such as late night parties, warehouses and church basements. It is sometimes epic
and may involve zombies, superheroes or sock puppets. The Oregonian calls her solo
play The Box Marked Black"A look at race in a way that's open-hearted and even-handed".
Ms Webb holds her MFA from Naropa's Contemporary Performance Program, and her BFA
from NYU's Experimental Theater Wing. In Portland, she offers Contemplative Dance
Practice through Be Space, has been a coach for PlayWrite Inc. and The August Wilson
Monologue Competition, and is a co-founder and co-Artistic Director of The Vanport
Mosaic Festival. www.DamarisWebb.com
Lee Worley, a senior student of Tibetan Buddhism founded the Theatre Studies program at Naropa

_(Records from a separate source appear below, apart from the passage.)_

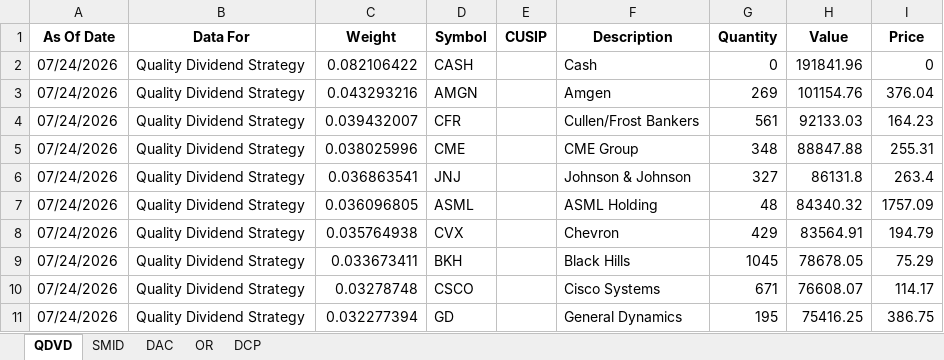
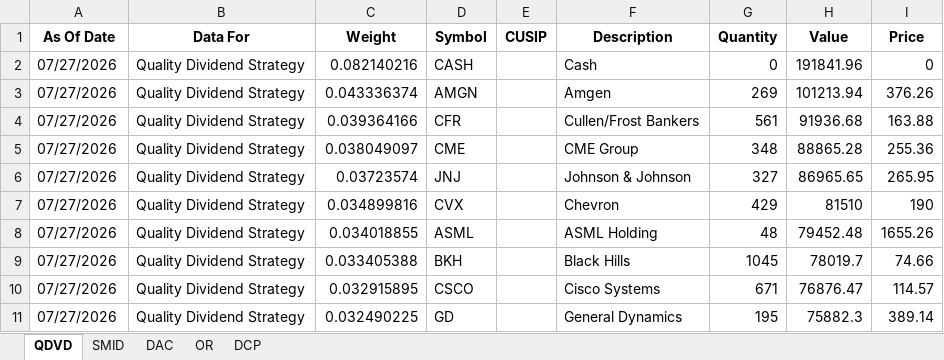
Before and after one commit to ryansadair/mcp-dashboard, an Excel workbook: data/Tamarac_Holdings.xlsx, sheet QDVD, drawn as a sheet; only a part is shown; values as stored, in another font and other column widths than the file's, no borders; removed rows and columns are numbered as before the commit, all else as after; the diff covers the shown part only; the diff names each change by its address in the sheet, - before the commit and + after, or states it on an @@ line.

Commit message:
Auto-update Tamarac holdings 2026-07-28 06:30

```diff
--- a/data/Tamarac_Holdings.xlsx (sheet QDVD)
+++ b/data/Tamarac_Holdings.xlsx (sheet QDVD)
-A2:A6 (As Of Date): 07/24/2026
+A2:A6 (As Of Date): 07/27/2026
-C2 (Weight): 0.082106422
+C2 (Weight): 0.082140216
-C3 (Weight): 0.043293216
+C3 (Weight): 0.043336374
-H3 (Value): 101154.76
+H3 (Value): 101213.94
-I3 (Price): 376.04
+I3 (Price): 376.26
-C4 (Weight): 0.039432007
+C4 (Weight): 0.039364166
-H4 (Value): 92133.03
+H4 (Value): 91936.68
-I4 (Price): 164.23
+I4 (Price): 163.88
-C5 (Weight): 0.038025996
+C5 (Weight): 0.038049097
-H5 (Value): 88847.88
+H5 (Value): 88865.28
-I5 (Price): 255.31
+I5 (Price): 255.36
-C6 (Weight): 0.036863541
+C6 (Weight): 0.03723574
-H6 (Value): 86131.8
+H6 (Value): 86965.65
-I6 (Price): 263.4
+I6 (Price): 265.95
-row 7: 07/24/2026 | Quality Dividend Strategy | 0.036096805 | ASML |  | ASML Holding | 48 | 84340.32 | 1757.09
-A7 (As Of Date): 07/24/2026
+A7 (As Of Date): 07/27/2026
-C7 (Weight): 0.035764938
+C7 (Weight): 0.034899816
-H7 (Value): 83564.91
+H7 (Value): 81510
-I7 (Price): 194.79
+I7 (Price): 190
+row 8: 07/27/2026 | Quality Dividend Strategy | 0.034018855 | ASML |  | ASML Holding | 48 | 79452.48 | 1655.26
-A9:A11 (As Of Date): 07/24/2026
+A9:A11 (As Of Date): 07/27/2026
-C9 (Weight): 0.033673411
+C9 (Weight): 0.033405388
-H9 (Value): 78678.05
+H9 (Value): 78019.7
-I9 (Price): 75.29
+I9 (Price): 74.66
-C10 (Weight): 0.03278748
+C10 (Weight): 0.032915895
-H10 (Value): 76608.07
+H10 (Value): 76876.47
-I10 (Price): 114.17
+I10 (Price): 114.57
-C11 (Weight): 0.032277394
+C11 (Weight): 0.032490225
-H11 (Value): 75416.25
+H11 (Value): 75882.3
-I11 (Price): 386.75
+I11 (Price): 389.14
```
Also changed, not shown: 5 added rows, 5 removed rows and 92 edited cells elsewhere in this sheet, sheet DAC, sheet DCP, sheet OR, sheet SMID.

in 1974, and has since developed contemplative exercises for the arts in education
and contemplative education programs. Lee is one of a very few holders of the Mudra
Space Awareness lineage, a performance training derived from Tibetan Yoga, and a founding
member, actress, and teacher in the Joseph Chaikin's renowned experimental company
The Open Theatre (NYC,1963-73). Her recent book, Coming From Nothing: The Sacred Art
of Acting, outlines her contemplative acting method.
Farin Zahedi received her PhD in Comparative Drama from the University of Oslo, Norway, and her
MA in Drama from the University of California, Los Angeles. Zahedi is currently the
Chairperson of the Drama & Film Department at the University of Tehran in Iran. She
is the author of a numerous essays, lectures and books, including Henrik Ibsen and
Modern Iranian Drama (2006) and From Ritual to Performance in Japan (2013). She has
been involved with presentations and theatrical collaborations throughout the world,
including in China, India, Russia, Denmark, Italy, Norway, and the US.